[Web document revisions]

- Opening Delimiter -

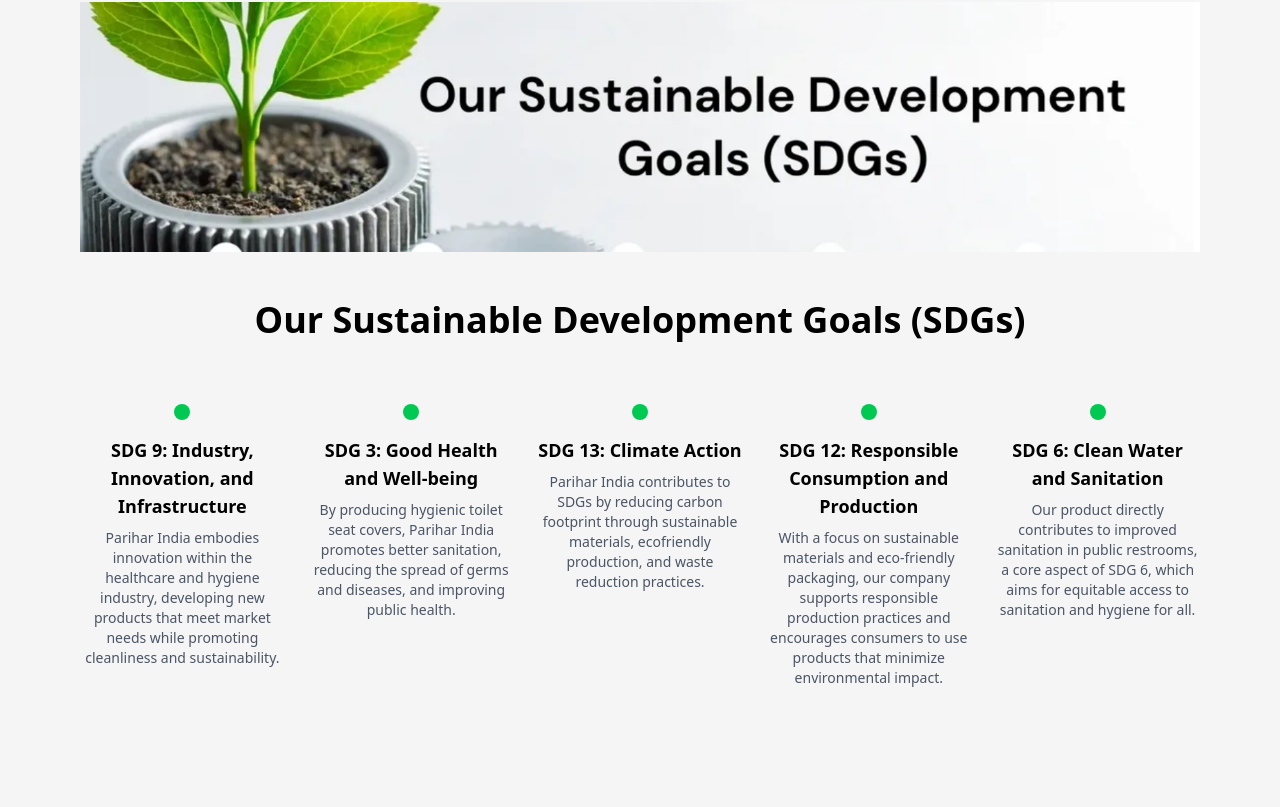
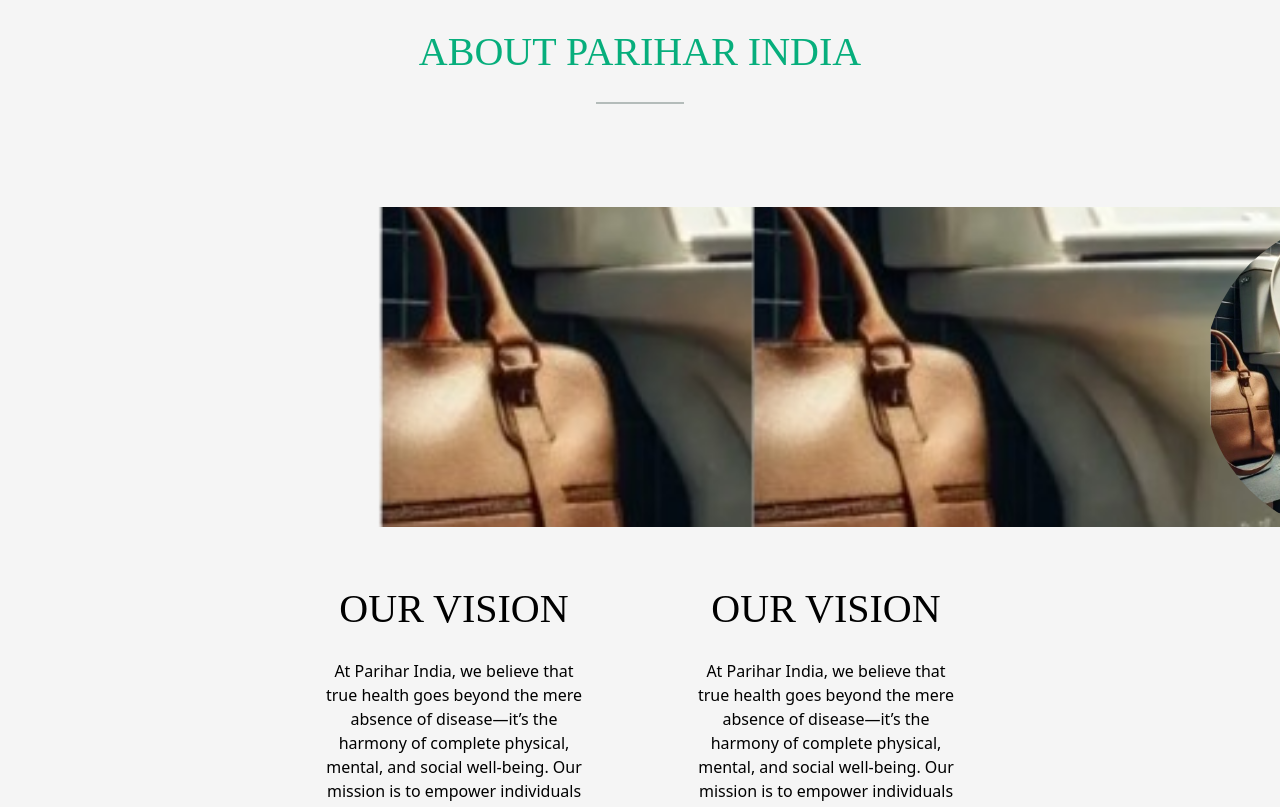
Before and after one commit to Hello-sketch-ux/PariharProject, a React (Vite) app: page / in a window 1280 px wide. Shown: the part 1577-2384 px from the top of the page. Built offline with nearby package versions, Linux system fonts and the light colour scheme.

Commit message:
added about section cards

```diff
--- /dev/null
+++ b/src/Components/Home/Card.css
@@ -0,0 +1,19 @@
+.mainbox {
+    width: 25vw;
+    height: 100vh;
+    padding: 25px;
+    margin: 10px;
+    display:flex;
+    flex-direction: column;
+    text-align: center;
+}
+
+.Logo{
+    height: 20rem;
+    width: 20rem;
+    border-radius: 50%;
+}
+.heading{
+    margin: 10px;
+    padding: 10px;
+}
--- /dev/null
+++ b/src/Components/Home/Card.jsx
@@ -0,0 +1,24 @@
+import React from "react";
+import "./card.css";
+
+function Cards({image , heading , paragraph}){
+    return(
+        <div className="mainbox">
+
+            <div className="image">
+                 <img className="Logo" src={image} />
+            </div>
+
+            <div className="heading">{heading}</div>
+
+            <div className="para"> <p>{paragraph}</p> </div>
+
+
+
+
+        </div>
+
+    );
+}
+
+export default Cards;
--- a/src/Components/Home/Home.tsx
+++ b/src/Components/Home/Home.tsx
@@ -14,7 +14,8 @@
 import ContactUs from "./contactUs.jsx";
 import Subscribe from "./subscribe";
 import Footer from "./Footer.jsx";
-import SustainableGoals from "./SustainableGoals.jsx"
+import SustainableGoals from "./SustainableGoals.jsx";
+import Cards from "./Card.jsx";
 
 
 interface HomeProps {
@@ -91,6 +92,15 @@
           <ProblemSolutionCard heading="Innovative Healthcare and Hygiene Products" imagePosition="left" content="Parihar India offers a practical solution for public restroom hygiene with its custom-designed toilet seat cover. Derived from the Sanskrit word Parihar meaning to remove difficulty, the cover fits securely on any seat, creating a protective barrier for cleanliness and safety. Focused on ease and personal hygiene, Parihar India aims to improve everyday restroom experiences."  imageUrl={healthcare} ></ProblemSolutionCard>
         </div>
 
+        {/* About section */}
+        <div className="mb-[6rem] my-[2rem]">
+          <Heading content="about Parihar India" color="green" underline={true}></Heading>
+          <div className="flex justify-center gap-[2rem] items-cnter">
+              <Cards image={crossContamination} heading="Our Vision" paragraph="At Parihar India, we believe that true health goes beyond the mere absence of disease—it’s the harmony of complete physical, mental, and social well-being. Our mission is to empower individuals to achieve holistic health through our comprehensive services, innovative wellness programs, and patient education initiatives. By fostering a cu"></Cards>
+              <Cards image={crossContamination} heading="Our Vision" paragraph="At Parihar India, we believe that true health goes beyond the mere absence of disease—it’s the harmony of complete physical, mental, and social well-being. Our mission is to empower individuals to achieve holistic health through our comprehensive services, innovative wellness programs, and patient education initiatives. By fostering a cu"></Cards>
+          </div>
+        </div>
+
         <SustainableGoals/>
 
         {/* Finding restroom section */}
```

- Closing Delimiter -

WORK INSTRUCTIONS: Only lines that contain "className" are needed, so copy each of them from the data.

RESULT FOR THIS TASK:
+        <div className="mainbox">
+            <div className="image">
+                 <img className="Logo" src={image} />
+            <div className="heading">{heading}</div>
+            <div className="para"> <p>{paragraph}</p> </div>
+        <div className="mb-[6rem] my-[2rem]">
+          <div className="flex justify-center gap-[2rem] items-cnter">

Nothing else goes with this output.